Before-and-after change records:
▼▼▼
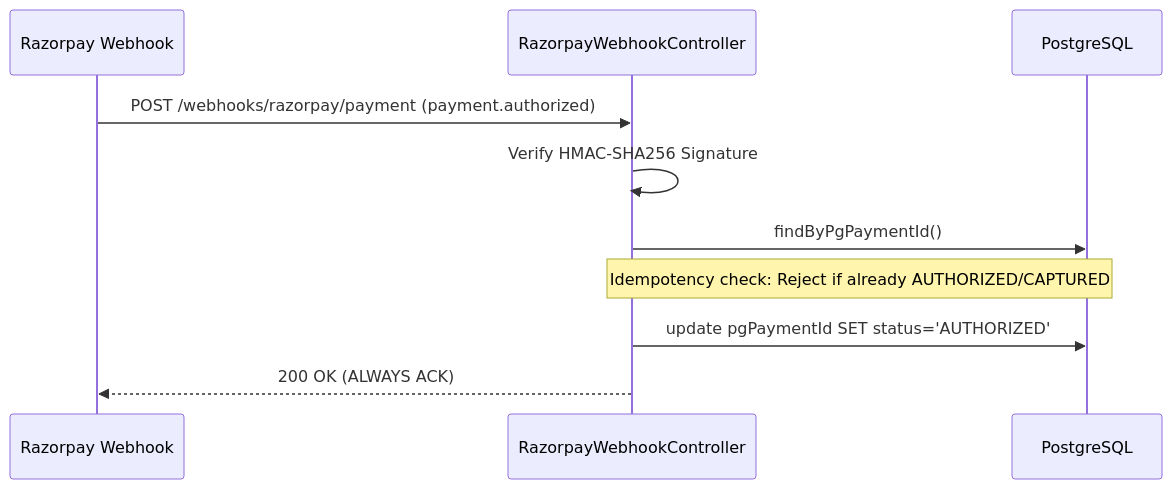
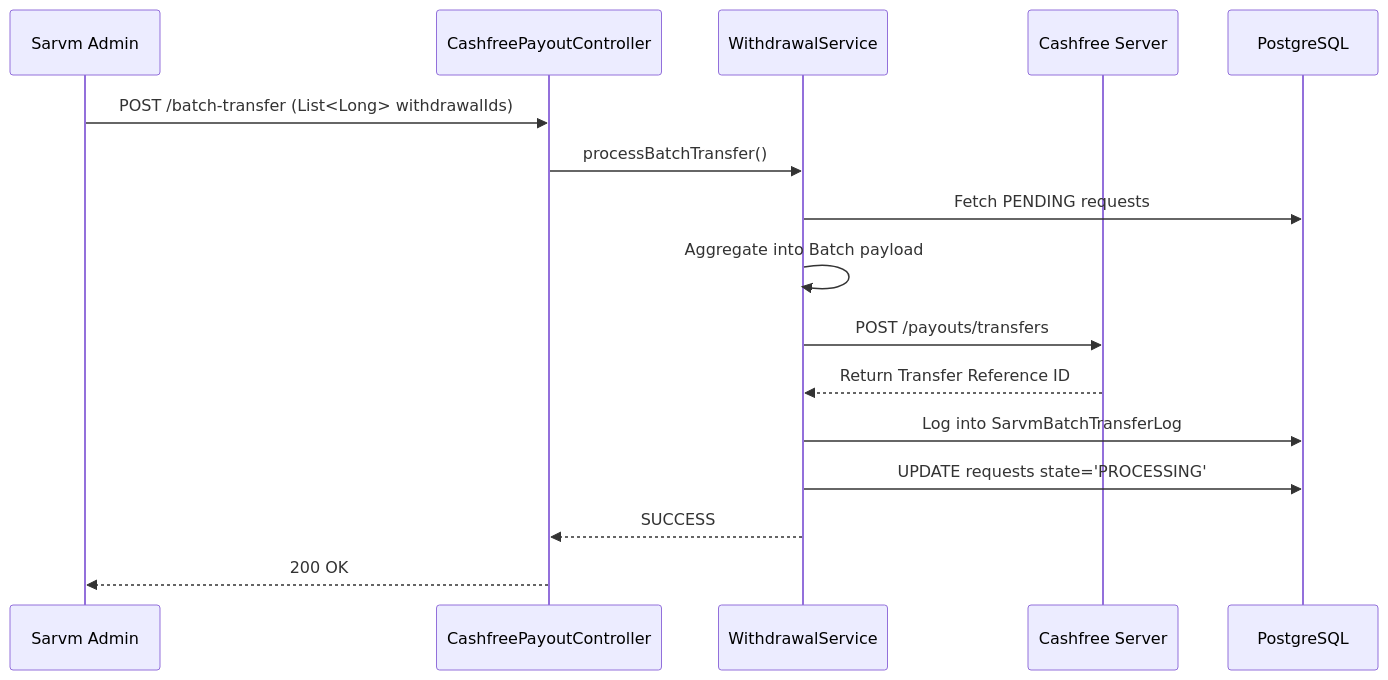
The third of 4 diagrams in README.md (Omkar7840/eco), drawn with Mermaid before and after one commit. The commit also changed other lines of this file, not shown here.

````diff
--- a/README.md
+++ b/README.md
@@ -77,13 +76,19 @@
 ```mermaid
 sequenceDiagram
-    participant RZ as Razorpay Webhook
-    participant W as RazorpayWebhookController
+    participant Admin as Sarvm Admin
+    participant PC as CashfreePayoutController
+    participant S as WithdrawalService
+    participant CF as Cashfree Server
     participant DB as PostgreSQL
 
-    RZ->>W: POST /webhooks/razorpay/payment (payment.authorized)
-    W->>W: Verify HMAC-SHA256 Signature
-    W->>DB: findByPgPaymentId() 
-    Note over W,DB: Idempotency check: Reject if already AUTHORIZED/CAPTURED
-    W->>DB: update pgPaymentId SET status='AUTHORIZED'
-    W-->>RZ: 200 OK (ALWAYS ACK)
+    Admin->>PC: POST /batch-transfer (List<Long> withdrawalIds)
+    PC->>S: processBatchTransfer()
+    S->>DB: Fetch PENDING requests
+    S->>S: Aggregate into Batch payload
+    S->>CF: POST /payouts/transfers
+    CF-->>S: Return Transfer Reference ID
+    S->>DB: Log into SarvmBatchTransferLog
+    S->>DB: UPDATE requests state='PROCESSING'
+    S-->>PC: SUCCESS
+    PC-->>Admin: 200 OK
 ```
````
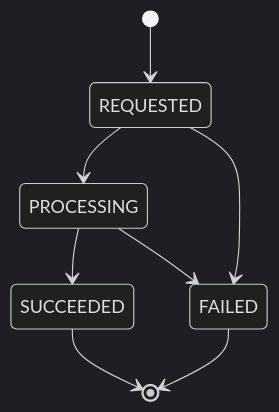
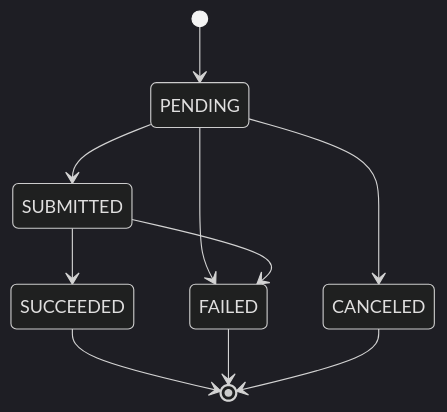
One commit to udaykishore-resu/payments-platform changed the fourth of 14 diagrams in docs/state-machines.md. Above: the diagram before and after it, drawn with Mermaid (dark theme). The commit also changed other lines of this file and 67 other files, not shown here.

````diff
--- a/docs/state-machines.md
+++ b/docs/state-machines.md
@@ -327,10 +414,12 @@
 ```mermaid
 stateDiagram-v2
-    [*] --> REQUESTED
-    REQUESTED --> PROCESSING
-    REQUESTED --> FAILED
-    PROCESSING --> SUCCEEDED
-    PROCESSING --> FAILED
+    [*] --> PENDING
+    PENDING --> SUBMITTED
+    PENDING --> CANCELED
+    PENDING --> FAILED
+    SUBMITTED --> SUCCEEDED
+    SUBMITTED --> FAILED
     SUCCEEDED --> [*]
     FAILED --> [*]
+    CANCELED --> [*]
 ```
````
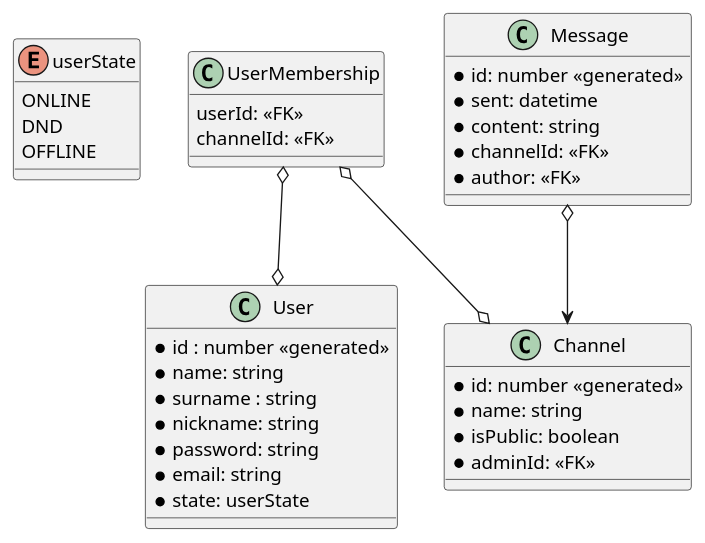
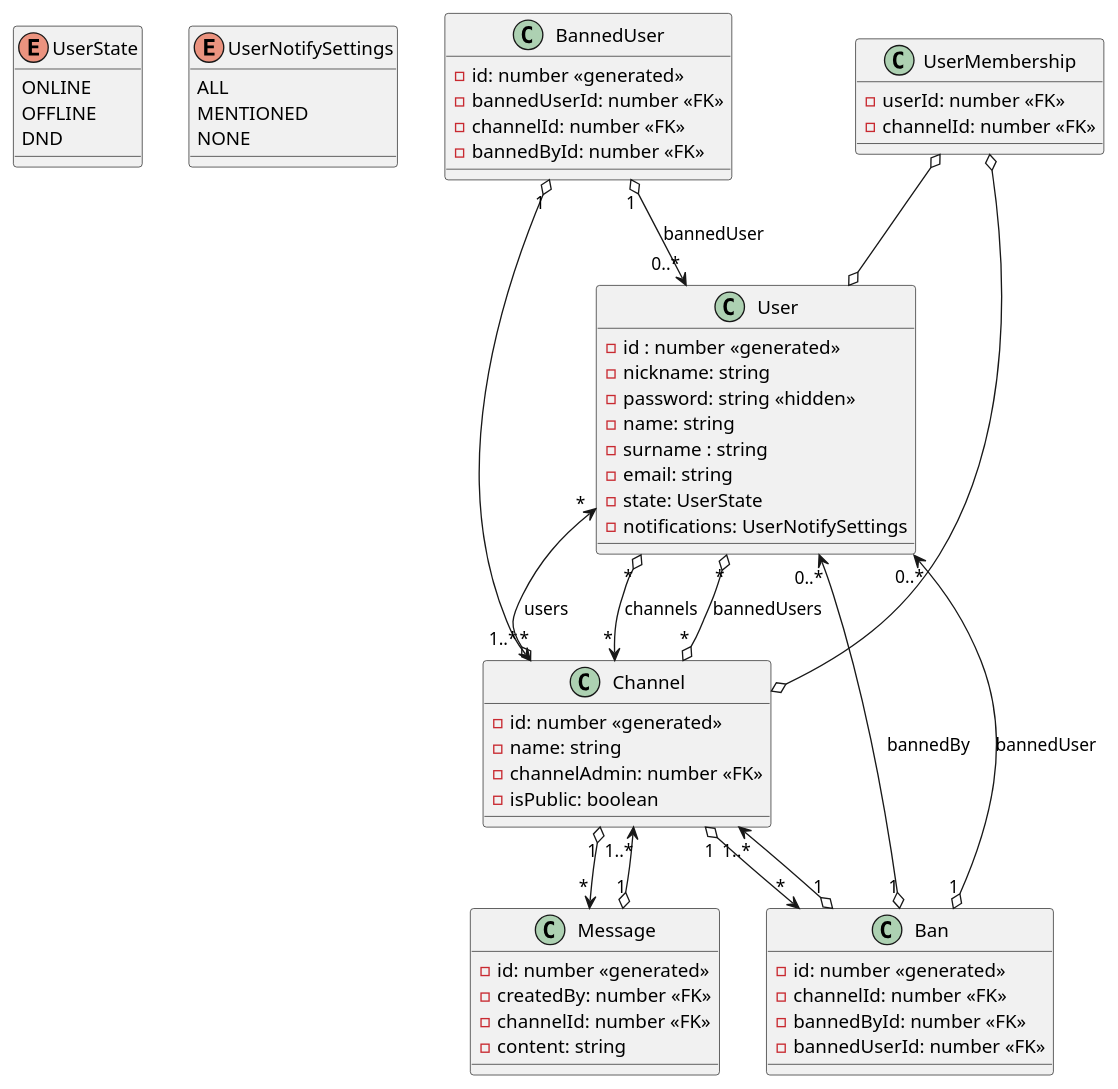
One commit to SVBSH/vpwa-project-frontend changed the diagram in diagram.puml. Above: the diagram before and after it, drawn with PlantUML.

Commit message:
updated diagram

```diff
--- a/diagram.puml
+++ b/diagram.puml
@@ -1,44 +1,73 @@
-@startuml lala
+@startuml Diagram
 
+enum UserState {
+    ONLINE
+    OFFLINE
+    DND
+}
 
-enum userState {
-    ONLINE
-    DND
-    OFFLINE
+enum UserNotifySettings {
+    ALL
+    MENTIONED
+    NONE
 }
 
 Class "User" as rUser {
-    * id : number <<generated>>
-    * name: string
-    * surname : string
-    * nickname: string
-    * password: string
-    * email: string
-    * state: userState
+    - id : number <<generated>>
+    - nickname: string
+    - password: string <<hidden>>
+    - name: string
+    - surname : string
+    - email: string
+    - state: UserState
+    - notifications: UserNotifySettings
 }
 
 class "Message" as rMessage {
-    * id: number <<generated>>
-    * sent: datetime
-    * content: string
-    * channelId: <<FK>>
-    * author: <<FK>>
+    - id: number <<generated>>
+    - createdBy: number <<FK>>
+    - channelId: number <<FK>>
+    - content: string
 }
 
 class "Channel" as rChannel {
-    * id: number <<generated>>
-    * name: string
-    * isPublic: boolean
-    * adminId: <<FK>>
+    - id: number <<generated>>
+    - name: string
+    - channelAdmin: number <<FK>>
+    - isPublic: boolean
 }
 
 Class "UserMembership" as rUserMembership {
-    userId: <<FK>>
-    channelId: <<FK>>
+    - userId: number <<FK>>
+    - channelId: number <<FK>>
+}
+
+class "Ban" as rBan {
+    - id: number <<generated>>
+    - channelId: number <<FK>>
+    - bannedById: number <<FK>>
+    - bannedUserId: number <<FK>>
+}
+
+class "BannedUser" as rBannedUser {
+    - id: number <<generated>>
+    - bannedUserId: number <<FK>>
+    - channelId: number <<FK>>
+    - bannedById: number <<FK>>
 }
 
 rUserMembership o--o rUser
 rUserMembership o--o rChannel
-rMessage o--> rChannel
+rMessage "1" o--> "1..*" rChannel
+rBan "1" o--> "1..*" rChannel
+rBan "1" o--> "0..*" rUser : bannedBy
+rBan "1" o--> "0..*" rUser : bannedUser
+rBannedUser "1" o--> "1..*" rChannel
+rBannedUser "1" o--> "0..*" rUser : bannedUser
+rChannel "1" o--> "*" rMessage
+rChannel "*" o--> "*" rUser : users
+rChannel "1" o--> "*" rBan
+rUser "*" o--> "*" rChannel : channels
+rUser "*" o--o "*" rChannel : bannedUsers
 
 @enduml
```
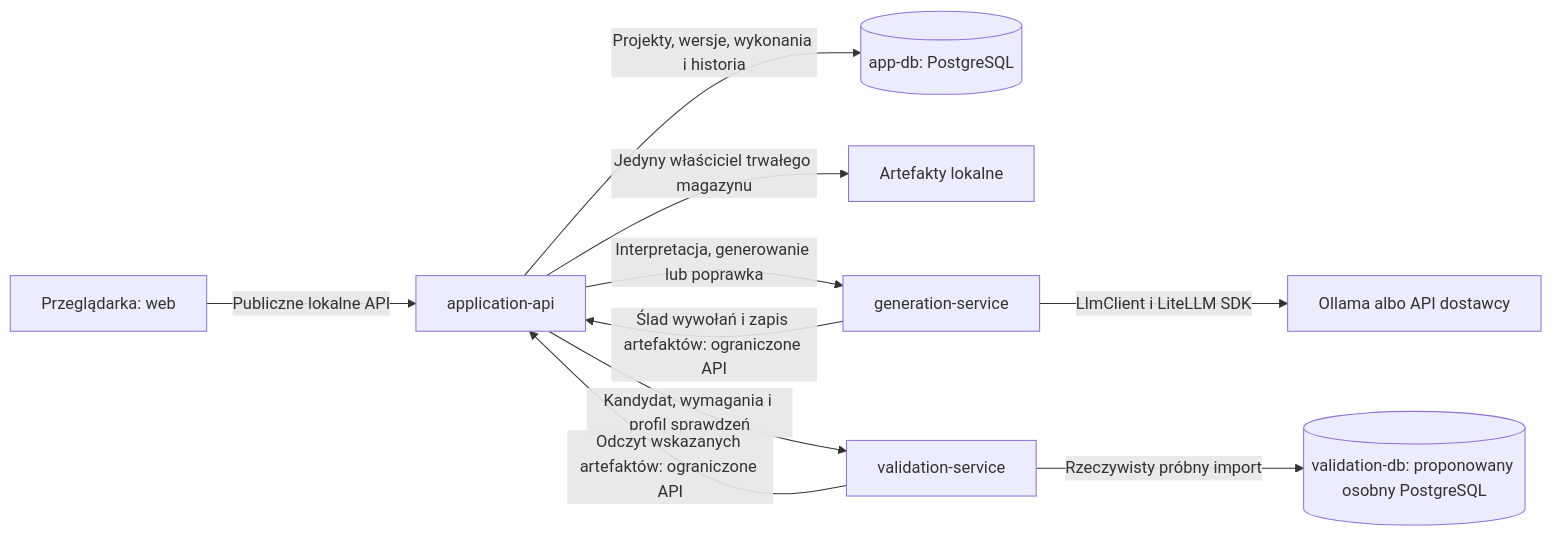
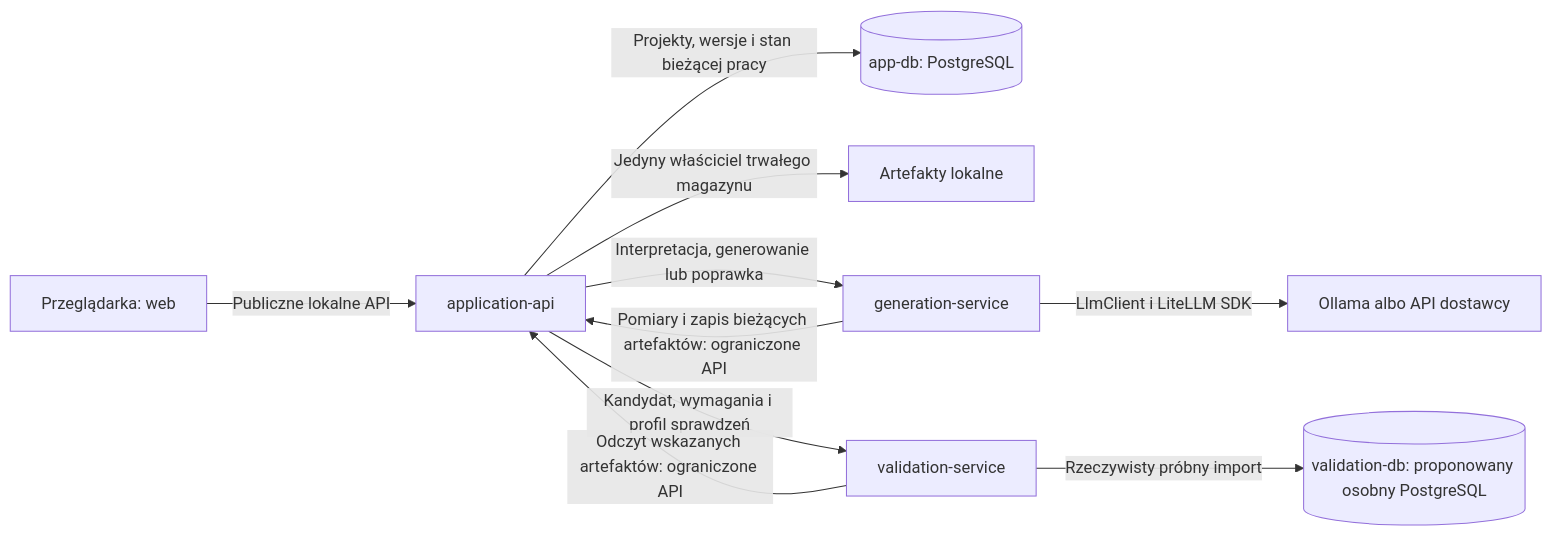
The diagram in docs/serwisy_i_technologie.md (jwieczor03/mgr-llm-data-generator), drawn with Mermaid before and after one commit. The commit also changed other lines of this file and 14 other files, not shown here.

````diff
--- a/docs/serwisy_i_technologie.md
+++ b/docs/serwisy_i_technologie.md
@@ -28,12 +90,12 @@
 ```mermaid
 flowchart LR
     U["Przeglądarka: web"] -->|"Publiczne lokalne API"| A["application-api"]
-    A -->|"Projekty, wersje, wykonania i historia"| D[("app-db: PostgreSQL")]
+    A -->|"Projekty, wersje i stan bieżącej pracy"| D[("app-db: PostgreSQL")]
     A -->|"Jedyny właściciel trwałego magazynu"| F["Artefakty lokalne"]
     A -->|"Interpretacja, generowanie lub poprawka"| G["generation-service"]
-    G -->|"Ślad wywołań i zapis artefaktów: ograniczone API"| A
+    G -->|"Pomiary i zapis bieżących artefaktów: ograniczone API"| A
     G -->|"LlmClient i LiteLLM SDK"| M["Ollama albo API dostawcy"]
     A -->|"Kandydat, wymagania i profil sprawdzeń"| V["validation-service"]
     V -->|"Odczyt wskazanych artefaktów: ograniczone API"| A
     V -->|"Rzeczywisty próbny import"| S[("validation-db: proponowany osobny PostgreSQL")]
 ```
````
▲▲▲
Working from the entries above, find every line in which the word "docs" occurs and copy it.

▶ EXPECTED ANSWER:
One commit to udaykishore-resu/payments-platform changed the fourth of 14 diagrams in docs/state-machines.md. Above: the diagram before and after it, drawn with Mermaid (dark theme). The commit also changed other lines of this file and 67 other files, not shown here.
--- a/docs/state-machines.md
+++ b/docs/state-machines.md
The diagram in docs/serwisy_i_technologie.md (jwieczor03/mgr-llm-data-generator), drawn with Mermaid before and after one commit. The commit also changed other lines of this file and 14 other files, not shown here.
--- a/docs/serwisy_i_technologie.md
+++ b/docs/serwisy_i_technologie.md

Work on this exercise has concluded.